Numerous reports suggest that the former Qatari Prime Minister, Hamad bin Jassim bin Jaber Al Thani, is associated with this potential bid. Commonly known as ‘HBJ’, he has a strong investment presence in London, where he has been involved in various ventures, such as property and hotel investments around Hyde Park.

If the Qatari bid for Manchester United comes to fruition, it is expected to bring about substantial investment in the team Old Trafford and the city of Manchester. Old Trafford and United’s Carrington training grounds require redevelopment, and the Qatari investors are willing to spend significant amounts on restoring the team and the club’s infrastructure to its former glory.

Arab Money the Game Changer

In recent years, Arab investment in European football has been on the rise. Football clubs like Manchester City, Paris Saint-Germain (PSG), and Newcastle United have all seen significant investments from Arab countries like Saudi Arabia and Qatar.

Manchester City is one of the most prominent examples of Arab investment in football. Sheikh Mansour bin Zayed Al Nahyan, a member of the Abu Dhabi royal family, owns the club. Sheikh Mansour purchased Manchester City in 2008 for £210 million and has since invested heavily in the club. Manchester City has won numerous domestic and international titles, including four Premier League titles, two FA Cups, and five League Cups. According to Forbes, Manchester City is now worth $4.8 billion, making it the world’s fifth most valuable football club.

ABU DHABI, UNITED ARAB EMIRATES – MARCH 14: Pep Guardiola meets HH Sheikh Mansour bin Zayed Al Nahyan and Manchester City chairman Khaldoon Al Mubarak at the Presidential Affairs Office in Abu Dhabi on March 14, 2018 in Abu Dhabi, United Arab Emirates. (Photo by Victoria Haydn/Man City via Getty Images)


Newcastle United is another club that has seen Arab investment, with a takeover by Saudi Arabia’s Public Investment Fund (PIF) in 2021. The PIF is the kingdom’s sovereign wealth fund and purchased an 80% stake in the club for £305 million. The takeover has been controversial due to Saudi Arabia’s human rights record and alleged involvement in the piracy of Premier League broadcasts. Despite this, the Premier League approved the takeover, and Newcastle United has since been investing heavily in new players.

Arab investment in football

PSG is also owned by an Arab country, with Qatar Sports Investments (QSI), a subsidiary of the Qatar Investment Authority, purchasing the club in 2011 for €50 million.

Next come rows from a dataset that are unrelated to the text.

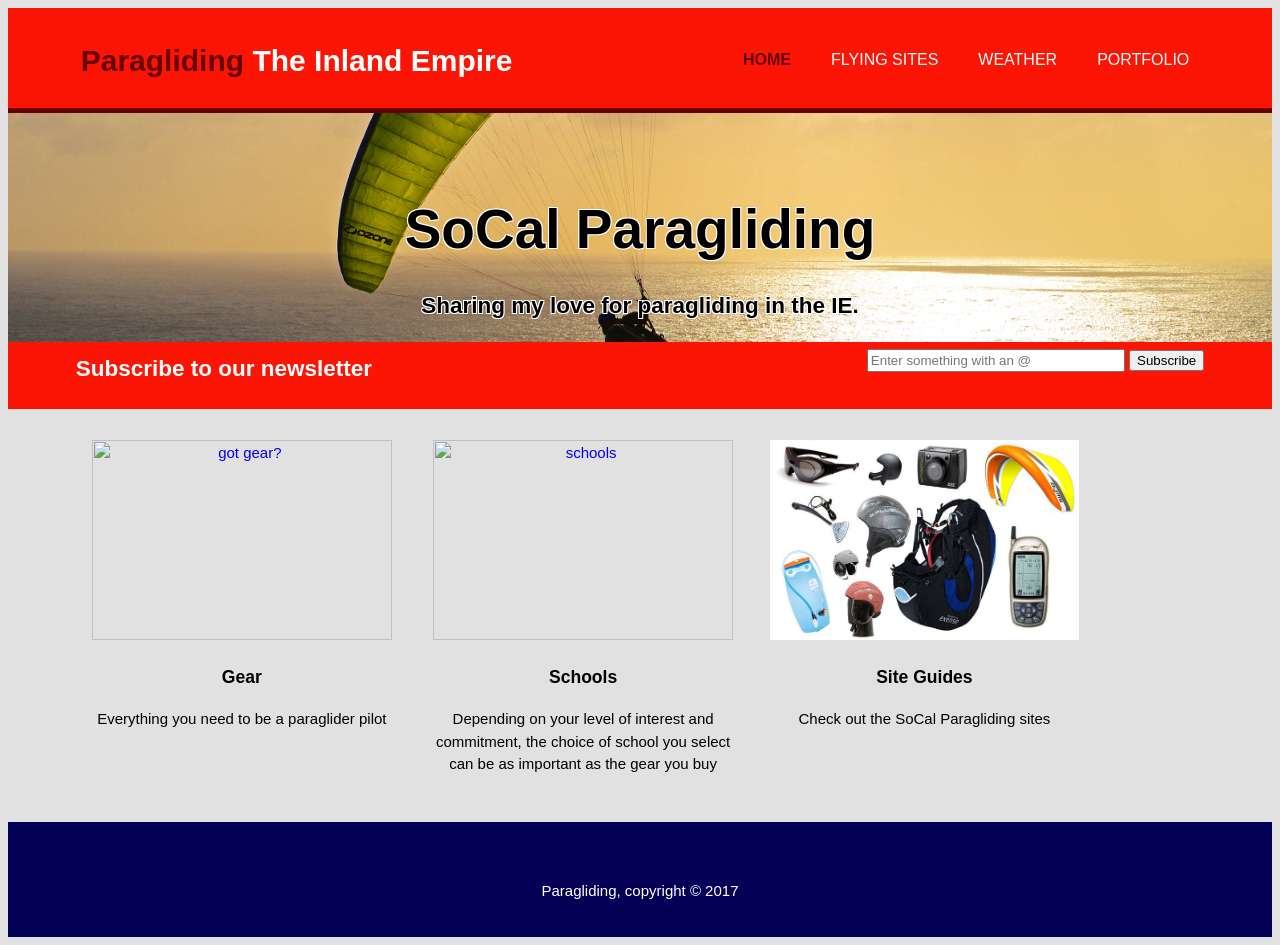
Repository: allenthoe/allenthoe.github.io
Page: index.html
The author's editor kept a record of every edit. The page is drawn from the files as they stood at one moment, then again after the next edit.
The browser window is 1280 px wide. The pictures show the whole page.

Above is the page before.

### index.html
<!Doctype Html>
<html>
<head>
		<title> SoCal Paragliding | Welcome!</title>
		<link rel="stylesheet" href="./styles/style.css">
		<link rel="shortcut icon" type="image/x-icon" href="cvhs.jpg">
</head>

<body>
	<header>
		<div class="container">
			<div id="branding">
				<h1><span class="highlight">Paragliding</span> The Inland Empire</h1>
			</div>
		<nav>
			<ul>
				<li class="current"><a href="index.html">Home</a></li>
				<li><a href="sites.html">Flying Sites</a></li>
				<li><a href="http://www.soaringpredictor.info/scal/SouthCalPredictor.htm">Weather</a></li>
				<li><a href="portfolio.html">Portfolio</a></li>

			</ul>
		</nav>
		</div>
	</header>

	<section id="showcase">
		<div class="container">
			<h1 class="element">SoCal Paragliding</h1>
			<h2 class ="element">
			Sharing my love for paragliding in the IE.
			</h2>
		</div>
	</section>

	<section id="newsletter">
		<div class="container">
			<h1>Subscribe to our newsletter</h1>
			<form>
				<input type="email" placeholder="Enter something with an @" >
				<button type="submit" class="button_1">Subscribe</button>
			</form>
		</div>
	</section>

	<section id="boxes">
		<div class="container">
			<div class="box">
			<a href="gear.html"><img src="" title="got gear?" height="200" /></a>
				<h3>Gear</h3>
					<p>Everything you need to be a paraglider pilot</p>
			</div>

			<div class="box">

			<a href="schools.html"><img src="" title="schools" height="200" /></a>
				<h3>Schools</h3>
					<p>Depending on your level of interest and commitment, the choice of school you select can be as important as the gear you buy</p>
			</div>

			<div class="box">
			<a href="sites.html"><img src="/img/gear.jpg" title="Site Guides" height="200" /></a>
				<h3>Site Guides</h3>
					<p>Check out the SoCal Paragliding sites</p>
			</div>
		</div>
	</section>


<footer>
	</br>
	<p>Paragliding, copyright &copy; 2017</p>
</footer>

### styles/style.css
body {
	font-family: Arial, Helvetica,  sans-serif;
	font-size: 15px;
	line-height:1.5;
	padding: 5;
	margin: 5;
	background-color: #e1e1e1;
	}

/* Global */
.container{
		width: 90%;
		margin:auto;
		overflow:hidden;
}
ul {
		padding:0;
		margin:0;
}f

.button_1 {
	height:38px;
	background:#e8491d;
	border:0;
	padding-left:20px;
	padding-right:20px;
	color:#ffffff;
}

/* Header **/
header {
	background: #fc1505;
	color:#ffffff;
	padding-top:30px;
	padding-left: 10px;
	min-height:70px;
	border-bottom:#660202
	5px solid;
}

header .highlight, header .current a{
	color:#660202;
	font-weight: bold;
}

header a{
	color:#ffffff;
	text-decoration: none;
	text-transform: uppercase;
	font-size: 16px;
}


header ul{
	margin:0;
	padding: 0;
}

header li {
	float:left;
	display:inline;
	padding: 0 20px 0 20px;
}

header #branding{
	float:left;
}

header #branding h1{
	margin:0;
}

header nav{
	float:right;
	margin-top: 10px;
}

header a:hover{
	color:#cccccc;
	font-weight:bold;
}

/*showcase */
#showcase{
	min-height:200px;
	background:url('../img/zero_smaller.jpg') no-repeat;
	background-position:center;
	text-align:center;
	color:660202;
	max-height:400px;
}

#showcase h1{
	margin-top:75px;
	font-size: 55px;
	margin-bottom:10px;
}

#showcase p{
	font-size:25px;
	padding:40px;
}

#newsletter{
	padding:5px;
	color:#ffffff;
	background:#fc1505;
}

#newsletter h1{
	float:left;
	margin-top: 5px;
}

#newsletter form{
	float:right;
	margin-top:2px;

}

#newsletter input{
	padding:2px;
	height:15px;
	width:250px;
}
/*siteguide */
#siteguide {
	min-height:200px;
	background:url(http://imgur.com/x9koynk) no-repeat;
	background-position:center;
	text-align:center;
	color:#ffffff;
	max-height:300px;
	padding-bottom: 2px;
}
#siteguide h1{
	margin-top:1750;
	font-size: 55px;
	margin-bottom: 0px;
}

#siteguide p{
	font-size:20px;
	padding:0px;
}

/*boxes */
#boxes{
	margin-top:20px;
}

#boxes .box{
	float:left;
	text-align:center;
	width:28%;
	padding:1%;
}

#boxes .box img{
	width: 97%;
}

footer{
	padding:20px;
	margin-top:20px;
	color:#ffffff;
	background-color:#040056;
	text-align:center;
}

.main {
	background-color:#e5e4d7;
	margin-left:10px;
	margin-right:320px;
	margin-top: 10px;
	margin-bottom: 10px;
	border-radius: 5px;
	padding: 10px;
	font-size: 110%;
}

.main a{
	text-decoration: none;
	color: black;
}

.main a:hover{
	color:#cccccc;
	font-weight:bold;
}

.sideright {
	background-color: #040056;
	font-size:105%;
	padding: 20px;
	width: 260px;
	float: right;
	border-radius: 5px;
	margin-left:10px; margin-right:10px;
	margin-top:10px; margin-bottom:10px;
}

.sideright a {
	color:#ffffff;
	text-decoration: none;
	text-transform: uppercase;
	font-size: 16px;
}
.sideright li {
	list-style: none;

}



.current a{
	color:#ffe30f;
	font-weight: bold;
}

.main h2 {
	font-size: 120%;
	color: #ff630a;
}

.element {
	text-shadow:
		-1px -1px 0 #ffffff,
		1px -1px 0 #ffffff,
		-1px 1px 0 #ffffff,
		1px 1px 0 #ffffff;
}

After the next edit:
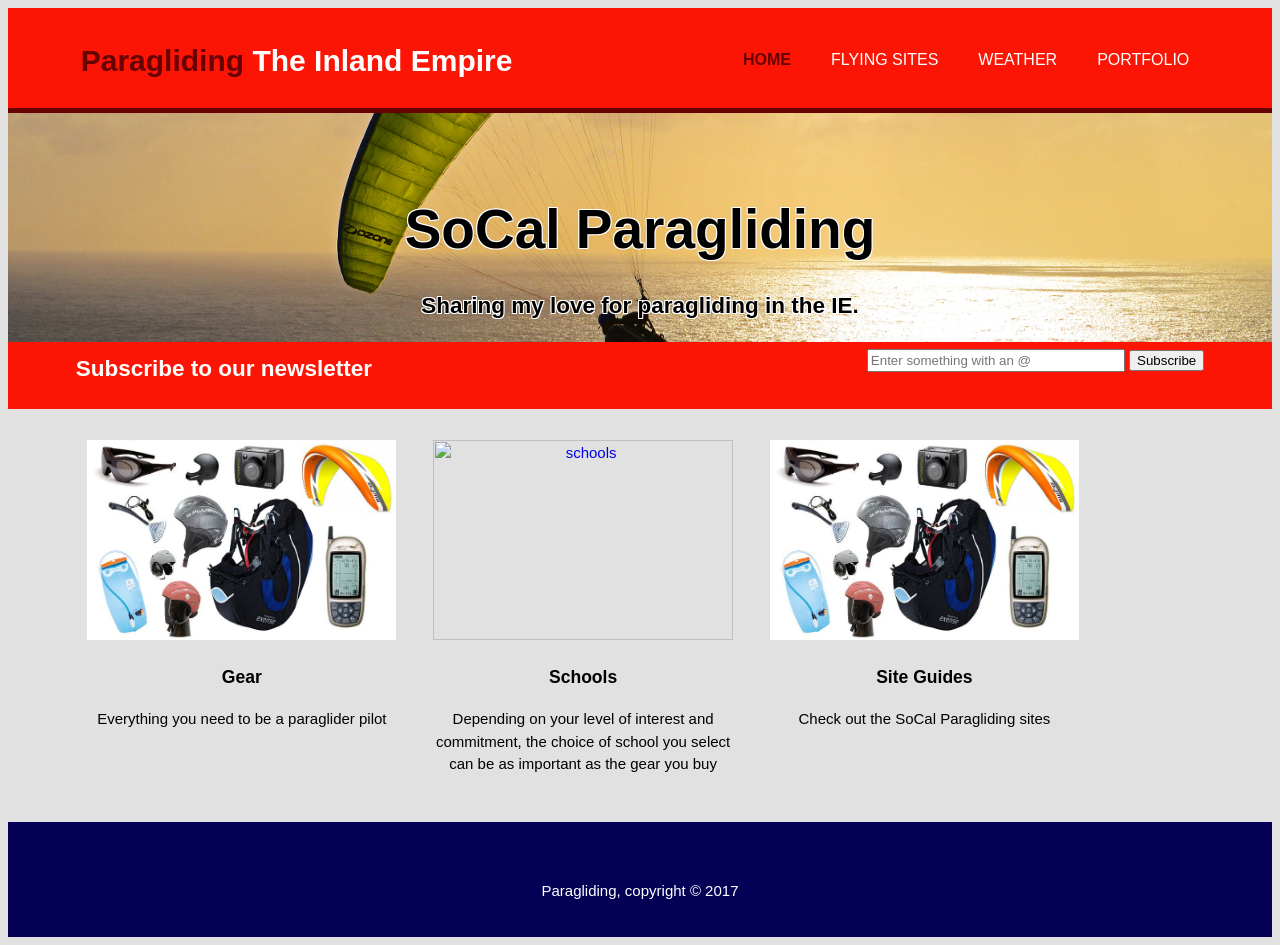
The edit:
--- a/index.html
+++ b/index.html
@@ -46,7 +46,7 @@
 	<section id="boxes">
 		<div class="container">
 			<div class="box">
-			<a href="gear.html"><img src="" title="got gear?" height="200" /></a>
+			<a href="gear.html"><img src="./img/gear.jpg" title="got gear?" height="200" /></a>
 				<h3>Gear</h3>
 					<p>Everything you need to be a paraglider pilot</p>
 			</div>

PSG has since become a dominant force in French football, winning eight Ligue 1 titles, six French Cups, and seven French League Cups. PSG’s success has been built on significant investment in player transfers, including the world-record transfer of Neymar from Barcelona for €222 million in 2017.

In 2018, billionaire Nassef Sawiris purchased a 55% controlling stake worth $36 million in Aston Villa, replacing Tony Xia as chairman. Sawiris’s ownership has significantly impacted the club’s financial success, with Aston Villa receiving $221 million in the top 20 wealthiest clubs last year. With Sawiris’s injection of capital, the club has acquired talented players such as Matty Cash, Diego Carlos, and Emiliano Martínez, strengthening the team’s position in the Premier League. Currently, Aston Villa sits in 11th place in the league.

Controversy over losing European identity and Club Heritage

Arab investment in European football has been controversial, with concerns raised about the influence of foreign ownership on the identity and values of football clubs. Saudi Arabia’s PIF’s takeover of Newcastle United was met with opposition from human rights organizations and some football fans. Similarly, the potential acquisition of Manchester United by Qatar’s sovereign wealth fund will likely face opposition from Manchester United fans who value the club’s history and tradition.


Arab investment has significantly impacted European football, particularly in Manchester City, Newcastle United, PSG, and potentially Manchester United. These football clubs have seen significant investments in player transfers, infrastructure, and technology. However, the growing influence of foreign ownership on European football has raised concerns about the future of the sport and the values it represents. Football clubs need to balance investment benefits with maintaining their identity and traditions.